Study design: This was an open-label, randomised, 3 × 3 crossover study with 4 study days, separated by washout periods of 7 days.
Subjects: Subjects comprised 6 healthy young men (aged 20–27 years) and 12 healthy older men and women (aged 56–70 years).
Methods: All subjects received a 2mg intravenous infusion of melagatran over 10 minutes followed, in randomised sequence, by a 20mg immediate-release tablet of ximelagatran with breakfast, a 20mg immediate-release tablet of ximelagatran while fasting, and a 7.5mg subcutaneous injection of ximelagatran. The primary variables were the plasma concentration of melagatran, the active form of ximelagatran, and the activated partial thromboplastin time (APTT), an ex vivo coagulation time measurement used to demonstrate inhibition of thrombin.
Results: After oral and subcutaneous administration, ximelagatran was rapidly absorbed and biotransformed to melagatran, its active form and the dominant compound in plasma. The metabolite pattern in plasma and urine was similar in young and older subjects after both oral and subcutaneous administration of ximelagatran. Clearance of melagatran was correlated with renal function, resulting in about 40% (after intravenous melagatran) to 60% (after oral and subcutaneous ximelagatran) higher melagatran exposure in the older than in the young subjects. Renal clearance of melagatran, determined after intravenous administration of melagatran, was 7.7 L/h and 4.9 L/h in the young and older subjects, respectively. The interindividual variability in the area under the melagatran plasma concentration-time curve was low following all regimens (coefficient of variation 12–25%). The mean bioavailability of melagatran in young and older subjects was approximately 18 and 21%, respectively, following oral administration of ximelagatran, and 38 and 45%, respectively, following subcutaneous administration of ximelagatran. The bioavailability of melagatran following oral administration of ximelagatran was unaffected by whether subjects were fed or fasting, although the plasma concentration of melagatran peaked about 1 hour later under fed than fasting conditions, due to delayed gastric emptying of the immediate-release tablet formulation used. The APTT was prolonged with increasing melagatran plasma concentrations and the concentration-effect relationship was independent of age.
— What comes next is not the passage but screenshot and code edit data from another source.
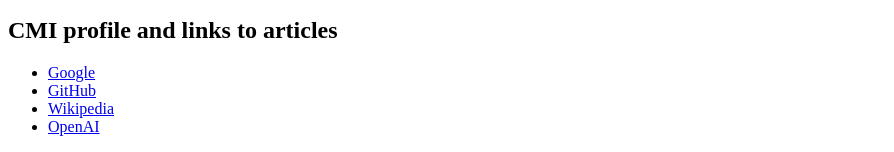
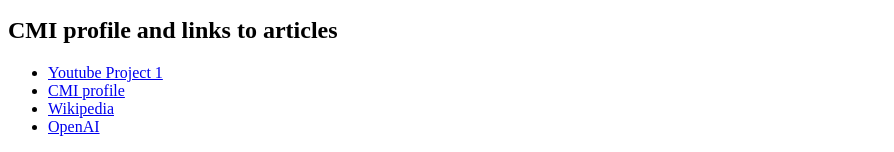
Before and after one commit to create500/sd.com, a plain HTML site: page index.html in a window 1280 px wide. Shown: the part 327-479 px from the top of the page, without its empty margins (0-894 px from the left). Drawn offline with Linux system fonts and the light colour scheme.

Commit message:
Update index.html

```diff
--- a/index.html
+++ b/index.html
@@ -12,9 +12,8 @@
 
     <h2>CMI profile and links to articles</h2>
     <ul>
-        <li><a href="https://creation.com/scot-devlin</a></li>
-        <li><a href="https://www.youtube.com/watch?v=83BMCl89j6c">Google</a></li>
-        <li><a href="https://www.github.com">GitHub</a></li>
+        <li><a href="https://www.youtube.com/watch?v=83BMCl89j6c">Youtube Project 1</a></li>
+        <li><a href="https://creation.com/scot-devlin">CMI profile</a></li>
         <li><a href="https://www.wikipedia.org">Wikipedia</a></li>
         <li><a href="https://www.openai.com">OpenAI</a></li>
     </ul>
```
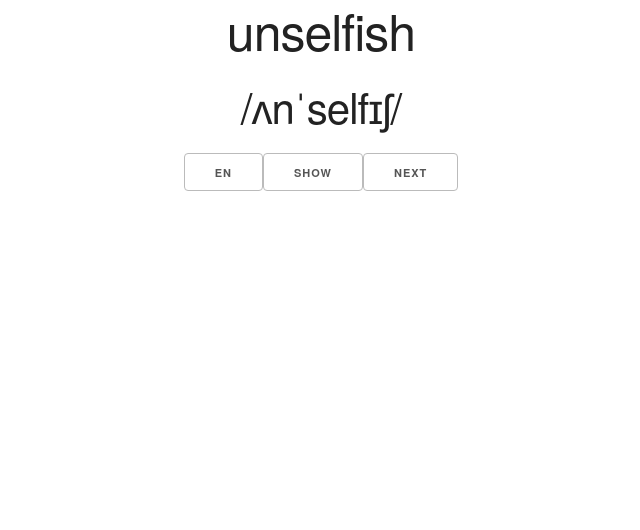
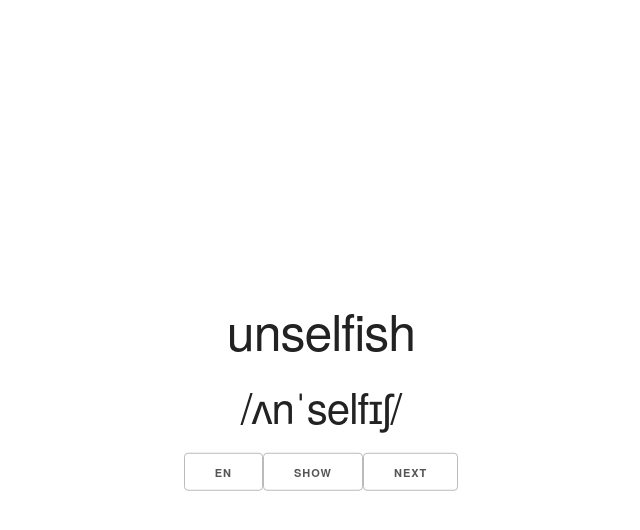
Before and after one commit to Vikysan/cardforw, a React (Create React App) app: page / in a window 1280 px wide. Shown: the top 530 px of the page, without its empty margins (319-959 px from the left). Built offline with nearby package versions, Linux system fonts and the light colour scheme.

Commit message:
to center

```diff
--- a/src/App.js
+++ b/src/App.js
@@ -24,6 +24,9 @@ function App() {
 
   return (
     <div className="App">
+      <div className='container' style={{ position: 'absolute', left: '50%', top: '50%',
+      transform: 'translate(-50%, -50%)'}}>
+
       <Card
       english = {english}
       word = {currentWord}
@@ -32,6 +35,7 @@ function App() {
   <button onClick={()=>setEnglish(prev=>!prev)}>{english ? 'EN' : 'CZ'}</button>
   <button onClick={()=>setShow(prev=>!prev)}>{!show ? 'Show' : 'Hide'}</button>
   <button onClick={handleNewWord}>Next</button>
+      </div>
     </div>
   );
 }
--- a/src/card.js
+++ b/src/card.js
@@ -3,14 +3,14 @@
 const Card = ({ word, english,show }) => {
   if( (english && !show) || ((!english && show)))
     return (
-      <div>
+      <div >
         <h1>{word.word}</h1>
         <h2>{word.pronunciation}</h2>
       </div>
     );
 
   return (
-    <div>
+    <div >
       <h1>{word.translation}</h1>
       <h2>{' '}</h2>
     </div>
```
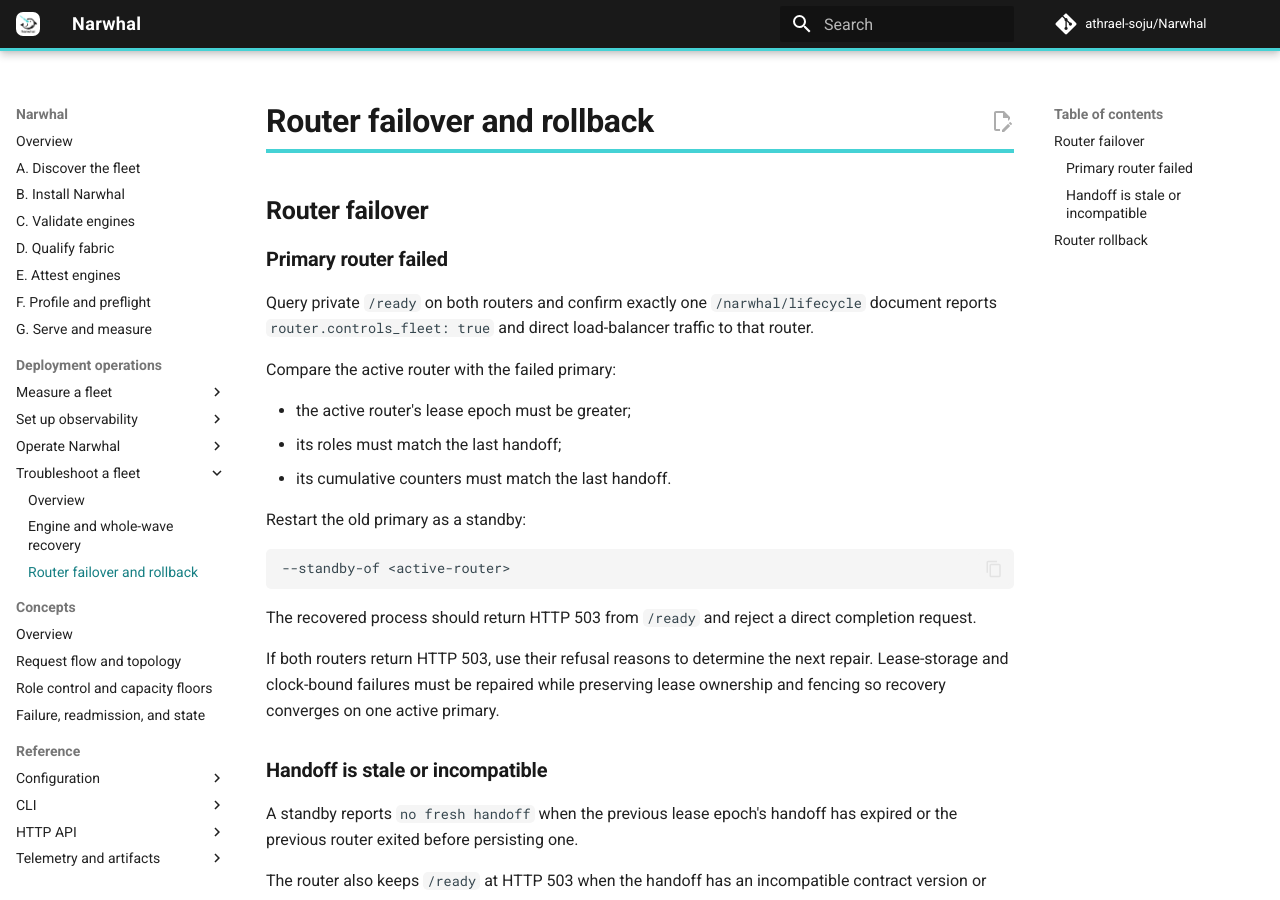
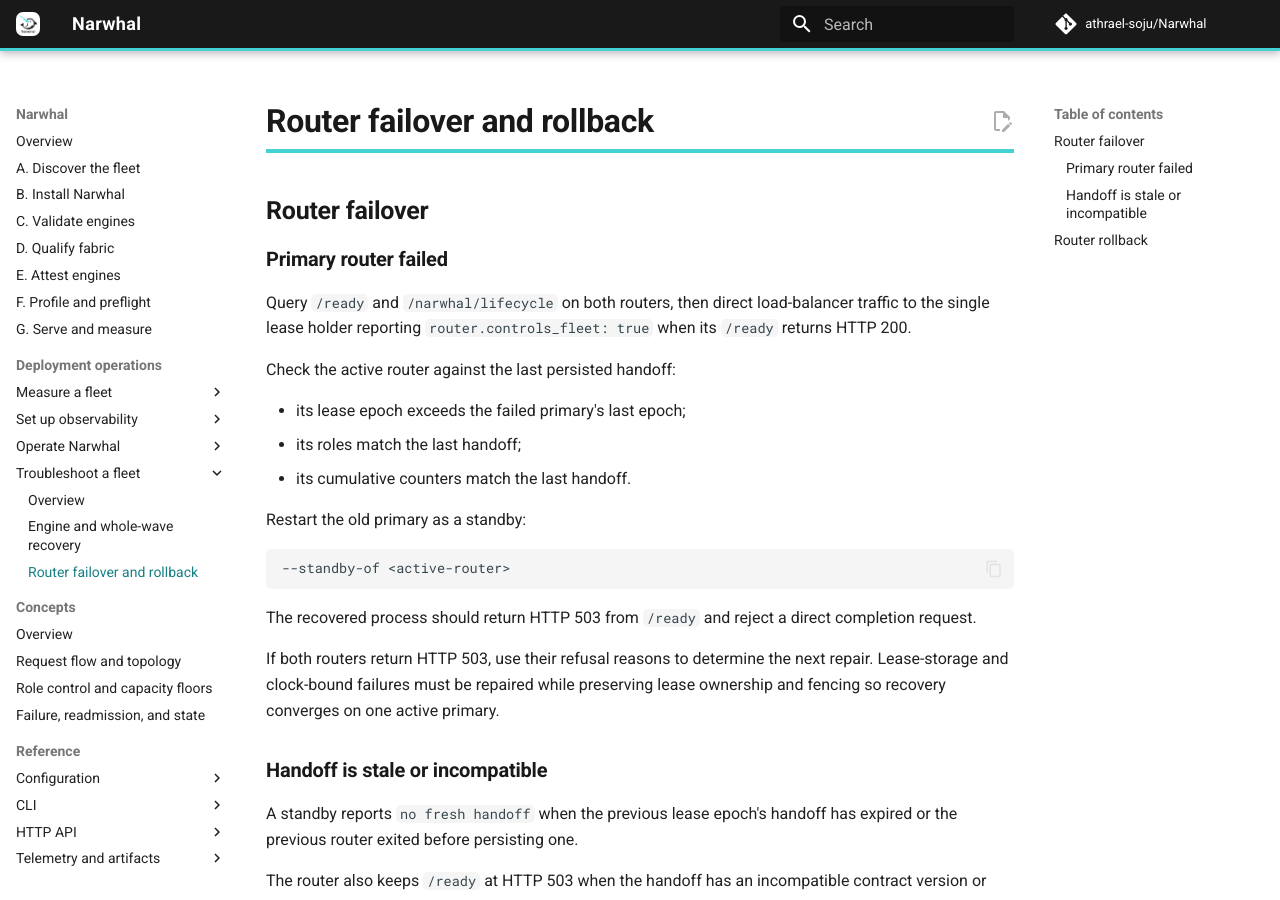
Before and after one commit to athrael-soju/Narwhal, an MkDocs documentation site: the page built from docs/troubleshoot/02-Router-Recovery.md, in a window 1280 px wide and 900 px high. Built offline with MkDocs 1.6.1 and Material for MkDocs 9.7.7, drawn with Linux system fonts in a browser that asks for light colours; comment, search, counter and statistics services are not loaded.

Commit message:
docs: improve clarity in primary router failure instructions

```diff
--- a/docs/troubleshoot/02-Router-Recovery.md
+++ b/docs/troubleshoot/02-Router-Recovery.md
@@ -4,13 +4,13 @@
 
 ### Primary router failed
 
-Query private `/ready` on both routers and confirm exactly one `/narwhal/lifecycle` document reports `router.controls_fleet: true` and direct load-balancer traffic to that router.
+Query `/ready` and `/narwhal/lifecycle` on both routers, then direct load-balancer traffic to the single lease holder reporting `router.controls_fleet: true` when its `/ready` returns HTTP 200.
 
-Compare the active router with the failed primary:
+Check the active router against the last persisted handoff:
 
-- the active router's lease epoch must be greater;
-- its roles must match the last handoff;
-- its cumulative counters must match the last handoff.
+- its lease epoch exceeds the failed primary's last epoch;
+- its roles match the last handoff;
+- its cumulative counters match the last handoff.
 
 Restart the old primary as a standby:
 
```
Conclusion: There were no age-dependent differences in the absorption and biotransformation of ximelagatran, and the observed differences in exposure to melagatran can be explained by differences in renal function between the young and older subjects.